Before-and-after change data
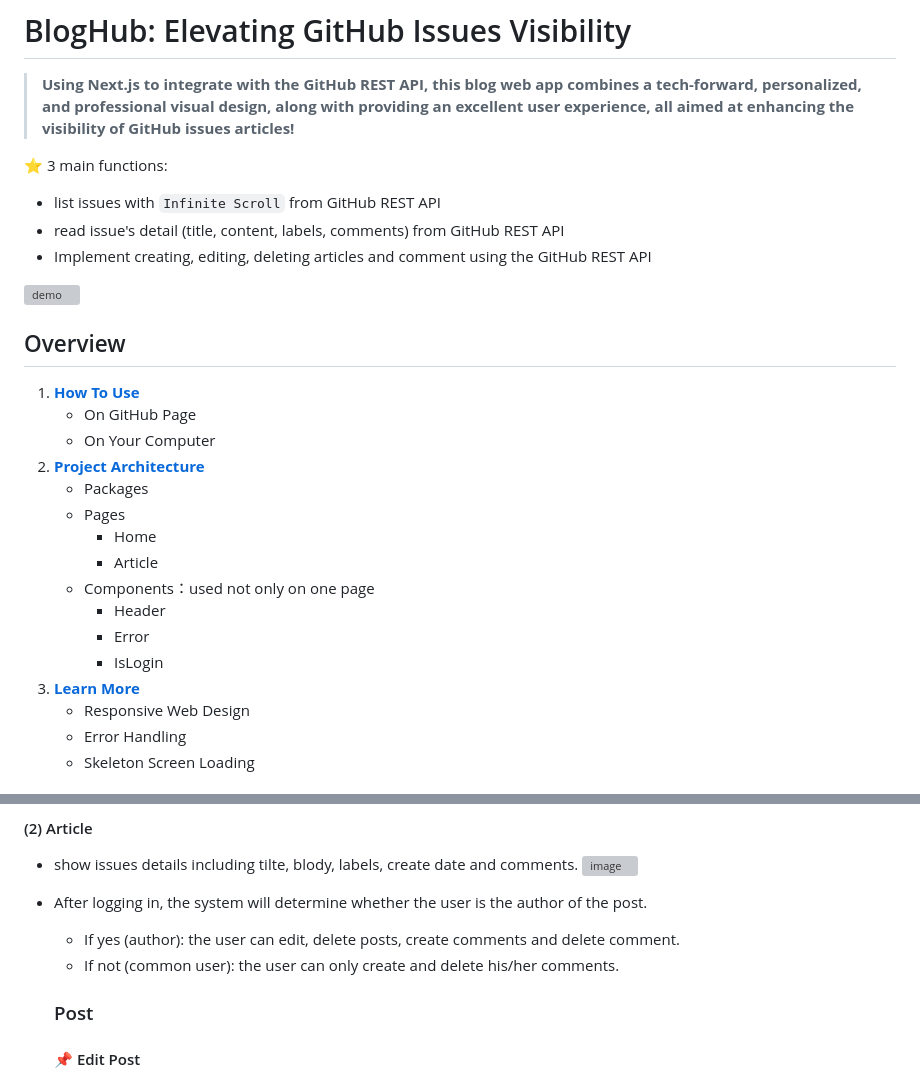
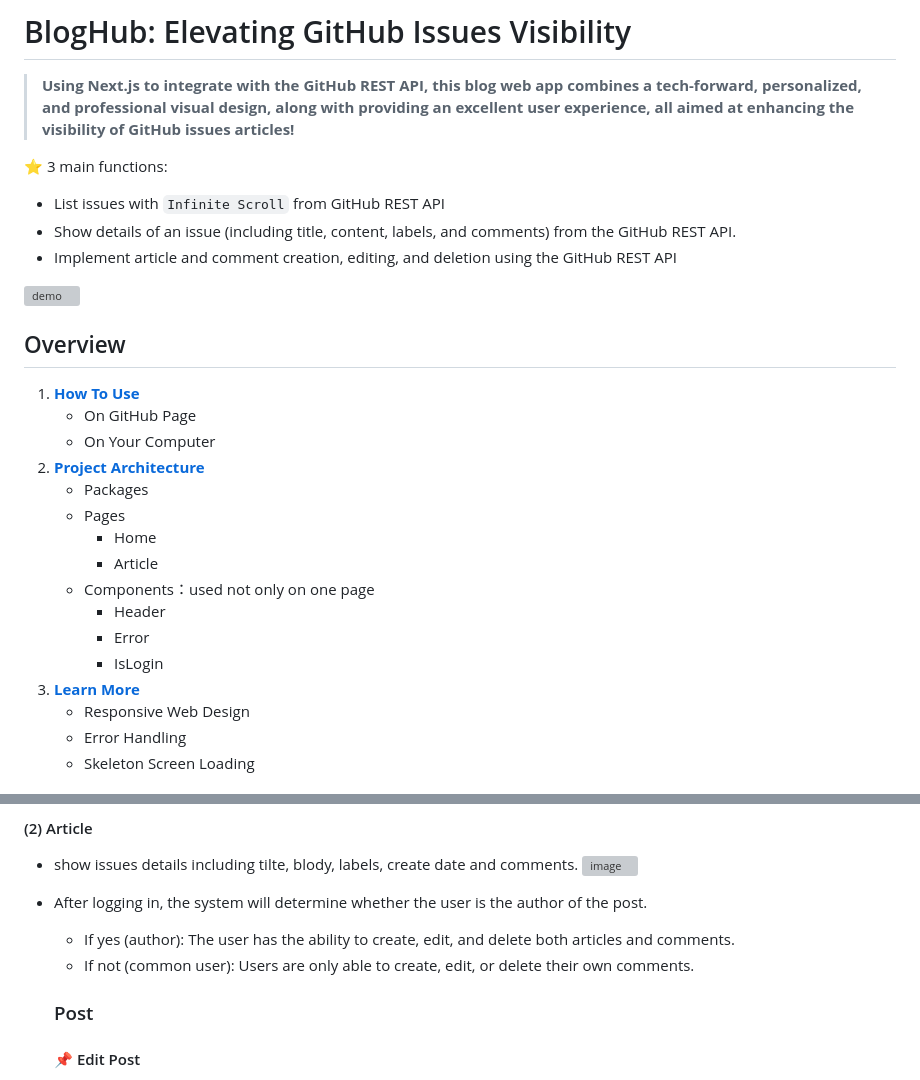
Before and after one commit to tsaichiehhuang/BlogHub, a Markdown page: README.md, 2 parts joined by grey strips. GitHub-like rendering; grey boxes are pictures that could not be loaded.

```diff
--- a/README.md
+++ b/README.md
@@ -4,9 +4,9 @@
 
 ⭐ 3 main functions:
 
--   list issues with `Infinite Scroll` from GitHub REST API
--   read issue's detail (title, content, labels, comments) from GitHub REST API
--   Implement creating, editing, deleting articles and comment using the GitHub REST API
+-   List issues with `Infinite Scroll` from GitHub REST API
+-   Show details of an issue (including title, content, labels, and comments) from the GitHub REST API.
+-   Implement article and comment creation, editing, and deletion using the GitHub REST API
 
 <img width="600" alt="demo" src="https://github.com/tsaichiehhuang/BlogHub/blob/main/public/DEMO.gif">
 
@@ -105,8 +105,8 @@ This project uses three main packages:
 
 -   After logging in, the system will determine whether the user is the author of the post.
 
-    -   If yes (author): the user can edit, delete posts, create comments and delete comment.
-    -   If not (common user): the user can only create and delete his/her comments.
+    - If yes (author): The user has the ability to create, edit, and delete both articles and comments.
+    - If not (common user): Users are only able to create, edit, or delete their own comments.
 
     ### Post
     #### 📌 Edit Post
```
Also changed, not shown: other parts of README.md (+3 -3 lines).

## TASK DETAILS
Restate each entry word for word, leaving out any pictures.

## OUTPUT OF THE EXERCISE
Before and after one commit to tsaichiehhuang/BlogHub, a Markdown page: README.md, 2 parts joined by grey strips. GitHub-like rendering; grey boxes are pictures that could not be loaded.

```diff
--- a/README.md
+++ b/README.md
@@ -4,9 +4,9 @@
 
 ⭐ 3 main functions:
 
--   list issues with `Infinite Scroll` from GitHub REST API
--   read issue's detail (title, content, labels, comments) from GitHub REST API
--   Implement creating, editing, deleting articles and comment using the GitHub REST API
+-   List issues with `Infinite Scroll` from GitHub REST API
+-   Show details of an issue (including title, content, labels, and comments) from the GitHub REST API.
+-   Implement article and comment creation, editing, and deletion using the GitHub REST API
 
 <img width="600" alt="demo" src="https://github.com/tsaichiehhuang/BlogHub/blob/main/public/DEMO.gif">
 
@@ -105,8 +105,8 @@ This project uses three main packages:
 
 -   After logging in, the system will determine whether the user is the author of the post.
 
-    -   If yes (author): the user can edit, delete posts, create comments and delete comment.
-    -   If not (common user): the user can only create and delete his/her comments.
+    - If yes (author): The user has the ability to create, edit, and delete both articles and comments.
+    - If not (common user): Users are only able to create, edit, or delete their own comments.
 
     ### Post
     #### 📌 Edit Post
```
Also changed, not shown: other parts of README.md (+3 -3 lines).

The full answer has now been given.